◆ Assigned task ◆
Copy the records word for word, omitting all pictures.

Data provided below:

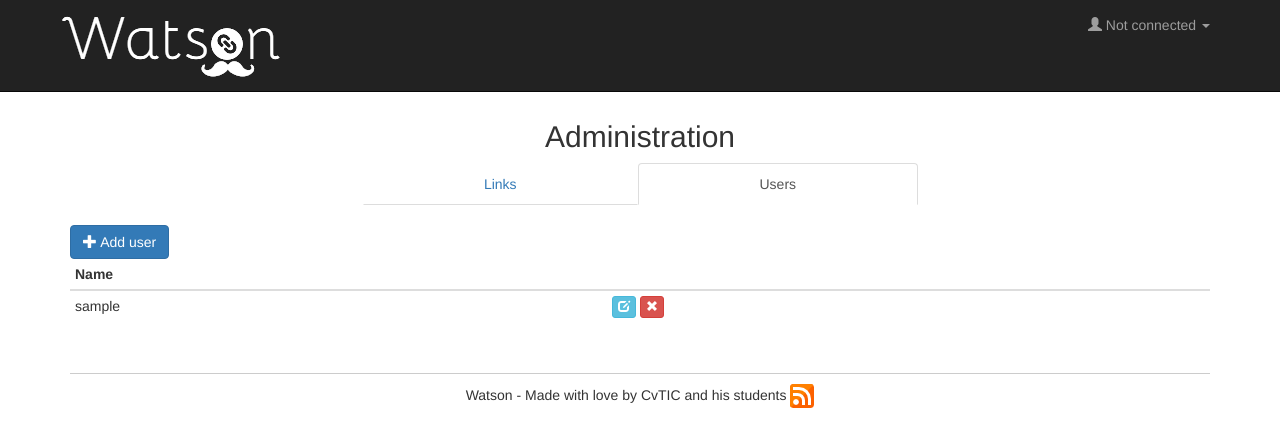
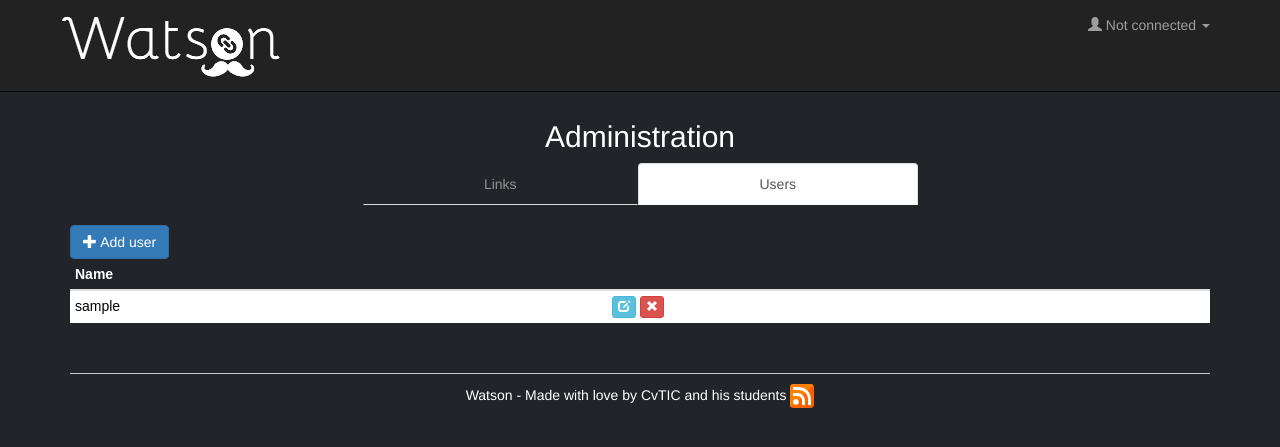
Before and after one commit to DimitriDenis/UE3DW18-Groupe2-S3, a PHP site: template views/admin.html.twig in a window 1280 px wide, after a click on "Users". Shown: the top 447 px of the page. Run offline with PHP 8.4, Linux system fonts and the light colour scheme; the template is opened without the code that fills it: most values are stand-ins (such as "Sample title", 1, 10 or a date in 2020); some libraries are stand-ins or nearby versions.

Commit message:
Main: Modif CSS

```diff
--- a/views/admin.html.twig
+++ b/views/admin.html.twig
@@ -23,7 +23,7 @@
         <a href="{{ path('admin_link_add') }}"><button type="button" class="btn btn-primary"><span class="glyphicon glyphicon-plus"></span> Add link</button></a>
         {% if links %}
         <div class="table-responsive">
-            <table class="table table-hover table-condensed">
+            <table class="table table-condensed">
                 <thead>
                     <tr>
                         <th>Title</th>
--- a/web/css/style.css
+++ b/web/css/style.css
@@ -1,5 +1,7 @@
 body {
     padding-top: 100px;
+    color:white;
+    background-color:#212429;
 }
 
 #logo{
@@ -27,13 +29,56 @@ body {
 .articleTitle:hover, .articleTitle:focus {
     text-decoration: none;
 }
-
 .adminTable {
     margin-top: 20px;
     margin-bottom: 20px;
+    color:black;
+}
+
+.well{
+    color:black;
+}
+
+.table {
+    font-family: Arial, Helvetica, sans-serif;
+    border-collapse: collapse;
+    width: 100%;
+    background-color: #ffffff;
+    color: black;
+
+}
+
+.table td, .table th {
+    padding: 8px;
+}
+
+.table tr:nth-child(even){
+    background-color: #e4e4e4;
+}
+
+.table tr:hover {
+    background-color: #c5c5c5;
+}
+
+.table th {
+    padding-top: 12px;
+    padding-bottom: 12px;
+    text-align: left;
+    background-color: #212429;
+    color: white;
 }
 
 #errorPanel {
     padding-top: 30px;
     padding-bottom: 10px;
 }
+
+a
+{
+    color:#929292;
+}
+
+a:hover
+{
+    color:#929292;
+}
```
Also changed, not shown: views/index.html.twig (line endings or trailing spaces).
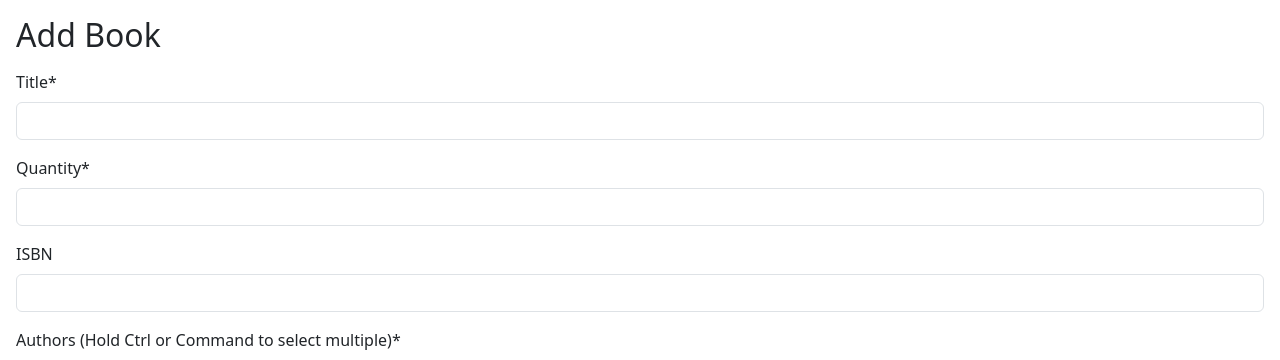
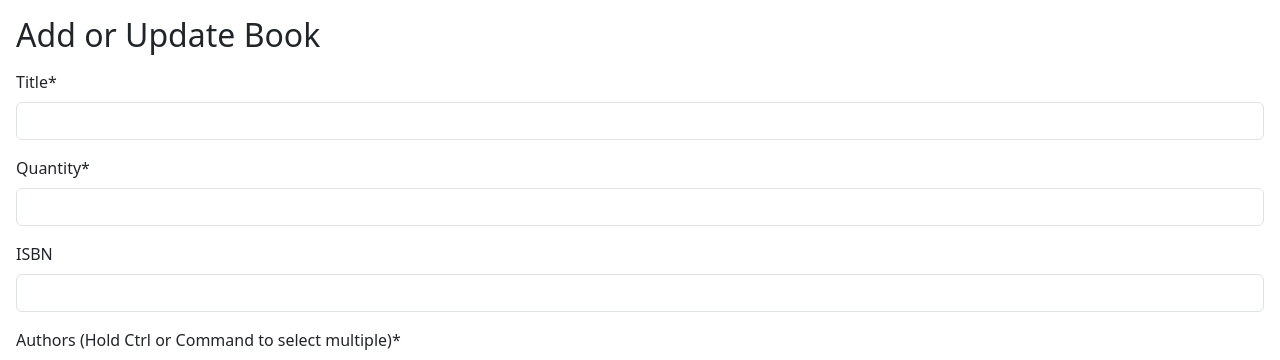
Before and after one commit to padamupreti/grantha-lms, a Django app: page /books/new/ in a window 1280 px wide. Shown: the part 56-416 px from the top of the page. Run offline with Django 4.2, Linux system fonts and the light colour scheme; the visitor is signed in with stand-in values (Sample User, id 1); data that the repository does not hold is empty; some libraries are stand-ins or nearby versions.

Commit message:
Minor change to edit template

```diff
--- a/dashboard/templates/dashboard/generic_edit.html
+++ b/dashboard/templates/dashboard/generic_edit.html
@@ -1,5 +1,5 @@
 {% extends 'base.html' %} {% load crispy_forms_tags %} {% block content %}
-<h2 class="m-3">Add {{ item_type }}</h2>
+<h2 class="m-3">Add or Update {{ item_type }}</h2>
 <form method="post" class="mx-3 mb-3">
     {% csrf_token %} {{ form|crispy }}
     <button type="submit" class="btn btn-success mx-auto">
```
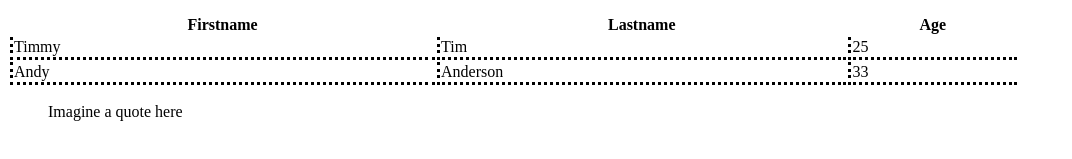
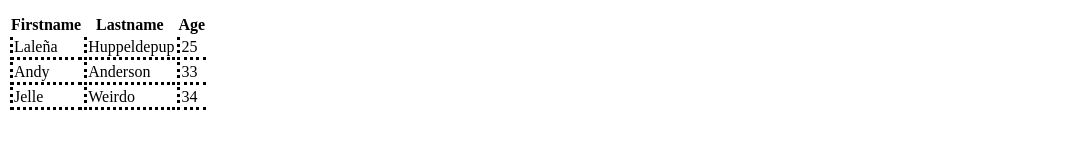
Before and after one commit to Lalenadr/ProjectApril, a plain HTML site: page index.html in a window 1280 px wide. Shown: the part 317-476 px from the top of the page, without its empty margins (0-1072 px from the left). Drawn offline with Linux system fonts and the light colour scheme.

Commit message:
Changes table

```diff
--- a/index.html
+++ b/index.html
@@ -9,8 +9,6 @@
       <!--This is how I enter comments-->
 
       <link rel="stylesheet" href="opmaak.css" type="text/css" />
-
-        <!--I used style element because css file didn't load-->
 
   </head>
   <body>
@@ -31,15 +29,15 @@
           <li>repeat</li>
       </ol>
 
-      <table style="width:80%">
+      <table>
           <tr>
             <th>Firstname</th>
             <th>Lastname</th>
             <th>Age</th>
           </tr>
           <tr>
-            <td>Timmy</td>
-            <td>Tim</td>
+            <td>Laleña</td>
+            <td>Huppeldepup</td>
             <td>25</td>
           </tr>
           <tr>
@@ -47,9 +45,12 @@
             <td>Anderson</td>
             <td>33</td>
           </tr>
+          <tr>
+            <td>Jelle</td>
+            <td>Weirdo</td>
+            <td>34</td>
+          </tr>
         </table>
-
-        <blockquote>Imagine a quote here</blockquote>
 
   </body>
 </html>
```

End of Data provided.

◆ Output ◆
Before and after one commit to DimitriDenis/UE3DW18-Groupe2-S3, a PHP site: template views/admin.html.twig in a window 1280 px wide, after a click on "Users". Shown: the top 447 px of the page. Run offline with PHP 8.4, Linux system fonts and the light colour scheme; the template is opened without the code that fills it: most values are stand-ins (such as "Sample title", 1, 10 or a date in 2020); some libraries are stand-ins or nearby versions.

Commit message:
Main: Modif CSS

```diff
--- a/views/admin.html.twig
+++ b/views/admin.html.twig
@@ -23,7 +23,7 @@
         <a href="{{ path('admin_link_add') }}"><button type="button" class="btn btn-primary"><span class="glyphicon glyphicon-plus"></span> Add link</button></a>
         {% if links %}
         <div class="table-responsive">
-            <table class="table table-hover table-condensed">
+            <table class="table table-condensed">
                 <thead>
                     <tr>
                         <th>Title</th>
--- a/web/css/style.css
+++ b/web/css/style.css
@@ -1,5 +1,7 @@
 body {
     padding-top: 100px;
+    color:white;
+    background-color:#212429;
 }
 
 #logo{
@@ -27,13 +29,56 @@ body {
 .articleTitle:hover, .articleTitle:focus {
     text-decoration: none;
 }
-
 .adminTable {
     margin-top: 20px;
     margin-bottom: 20px;
+    color:black;
+}
+
+.well{
+    color:black;
+}
+
+.table {
+    font-family: Arial, Helvetica, sans-serif;
+    border-collapse: collapse;
+    width: 100%;
+    background-color: #ffffff;
+    color: black;
+
+}
+
+.table td, .table th {
+    padding: 8px;
+}
+
+.table tr:nth-child(even){
+    background-color: #e4e4e4;
+}
+
+.table tr:hover {
+    background-color: #c5c5c5;
+}
+
+.table th {
+    padding-top: 12px;
+    padding-bottom: 12px;
+    text-align: left;
+    background-color: #212429;
+    color: white;
 }
 
 #errorPanel {
     padding-top: 30px;
     padding-bottom: 10px;
 }
+
+a
+{
+    color:#929292;
+}
+
+a:hover
+{
+    color:#929292;
+}
```
Also changed, not shown: views/index.html.twig (line endings or trailing spaces).
Before and after one commit to padamupreti/grantha-lms, a Django app: page /books/new/ in a window 1280 px wide. Shown: the part 56-416 px from the top of the page. Run offline with Django 4.2, Linux system fonts and the light colour scheme; the visitor is signed in with stand-in values (Sample User, id 1); data that the repository does not hold is empty; some libraries are stand-ins or nearby versions.

Commit message:
Minor change to edit template

```diff
--- a/dashboard/templates/dashboard/generic_edit.html
+++ b/dashboard/templates/dashboard/generic_edit.html
@@ -1,5 +1,5 @@
 {% extends 'base.html' %} {% load crispy_forms_tags %} {% block content %}
-<h2 class="m-3">Add {{ item_type }}</h2>
+<h2 class="m-3">Add or Update {{ item_type }}</h2>
 <form method="post" class="mx-3 mb-3">
     {% csrf_token %} {{ form|crispy }}
     <button type="submit" class="btn btn-success mx-auto">
```
Before and after one commit to Lalenadr/ProjectApril, a plain HTML site: page index.html in a window 1280 px wide. Shown: the part 317-476 px from the top of the page, without its empty margins (0-1072 px from the left). Drawn offline with Linux system fonts and the light colour scheme.

Commit message:
Changes table

```diff
--- a/index.html
+++ b/index.html
@@ -9,8 +9,6 @@
       <!--This is how I enter comments-->
 
       <link rel="stylesheet" href="opmaak.css" type="text/css" />
-
-        <!--I used style element because css file didn't load-->
 
   </head>
   <body>
@@ -31,15 +29,15 @@
           <li>repeat</li>
       </ol>
 
-      <table style="width:80%">
+      <table>
           <tr>
             <th>Firstname</th>
             <th>Lastname</th>
             <th>Age</th>
           </tr>
           <tr>
-            <td>Timmy</td>
-            <td>Tim</td>
+            <td>Laleña</td>
+            <td>Huppeldepup</td>
             <td>25</td>
           </tr>
           <tr>
@@ -47,9 +45,12 @@
             <td>Anderson</td>
             <td>33</td>
           </tr>
+          <tr>
+            <td>Jelle</td>
+            <td>Weirdo</td>
+            <td>34</td>
+          </tr>
         </table>
-
-        <blockquote>Imagine a quote here</blockquote>
 
   </body>
 </html>
```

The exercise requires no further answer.